▸ **Entries shown**:
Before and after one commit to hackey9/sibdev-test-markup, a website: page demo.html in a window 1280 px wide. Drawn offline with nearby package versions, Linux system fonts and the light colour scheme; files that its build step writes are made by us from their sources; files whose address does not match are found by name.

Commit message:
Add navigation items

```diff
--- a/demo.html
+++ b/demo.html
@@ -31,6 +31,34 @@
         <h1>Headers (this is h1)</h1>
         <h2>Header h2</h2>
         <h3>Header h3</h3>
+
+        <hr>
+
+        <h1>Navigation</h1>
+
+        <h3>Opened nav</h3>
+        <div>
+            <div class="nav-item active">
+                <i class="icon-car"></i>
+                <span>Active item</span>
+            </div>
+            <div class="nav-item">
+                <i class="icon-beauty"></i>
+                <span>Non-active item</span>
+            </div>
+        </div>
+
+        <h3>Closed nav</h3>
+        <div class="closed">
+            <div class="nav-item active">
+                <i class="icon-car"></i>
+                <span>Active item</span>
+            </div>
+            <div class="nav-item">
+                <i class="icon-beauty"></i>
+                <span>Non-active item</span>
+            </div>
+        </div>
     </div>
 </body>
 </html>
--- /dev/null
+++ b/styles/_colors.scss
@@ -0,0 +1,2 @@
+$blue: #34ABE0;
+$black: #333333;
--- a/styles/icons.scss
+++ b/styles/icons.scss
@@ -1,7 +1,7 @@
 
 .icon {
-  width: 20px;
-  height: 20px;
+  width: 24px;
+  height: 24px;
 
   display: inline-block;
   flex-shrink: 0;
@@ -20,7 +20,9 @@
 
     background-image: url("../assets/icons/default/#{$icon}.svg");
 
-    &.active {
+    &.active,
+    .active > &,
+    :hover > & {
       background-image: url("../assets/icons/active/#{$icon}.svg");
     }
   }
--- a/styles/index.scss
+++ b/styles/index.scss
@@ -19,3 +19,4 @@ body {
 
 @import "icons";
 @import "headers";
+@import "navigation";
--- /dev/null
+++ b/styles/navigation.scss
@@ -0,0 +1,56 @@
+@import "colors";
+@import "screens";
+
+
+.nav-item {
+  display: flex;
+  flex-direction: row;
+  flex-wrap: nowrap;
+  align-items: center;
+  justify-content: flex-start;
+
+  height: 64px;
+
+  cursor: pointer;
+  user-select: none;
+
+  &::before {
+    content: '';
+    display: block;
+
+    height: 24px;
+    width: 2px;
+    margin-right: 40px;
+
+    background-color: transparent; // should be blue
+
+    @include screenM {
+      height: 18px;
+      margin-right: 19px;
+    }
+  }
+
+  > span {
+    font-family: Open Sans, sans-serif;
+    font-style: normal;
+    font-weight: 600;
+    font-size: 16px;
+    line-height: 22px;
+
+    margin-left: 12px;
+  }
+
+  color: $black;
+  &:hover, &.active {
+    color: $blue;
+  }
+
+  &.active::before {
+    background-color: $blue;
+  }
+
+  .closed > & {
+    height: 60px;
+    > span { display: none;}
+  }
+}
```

▸ **To do**:
Throughout the material above, find every line holding "demo" and copy it.

▸ **Finished exercise**:
Before and after one commit to hackey9/sibdev-test-markup, a website: page demo.html in a window 1280 px wide. Drawn offline with nearby package versions, Linux system fonts and the light colour scheme; files that its build step writes are made by us from their sources; files whose address does not match are found by name.
--- a/demo.html
+++ b/demo.html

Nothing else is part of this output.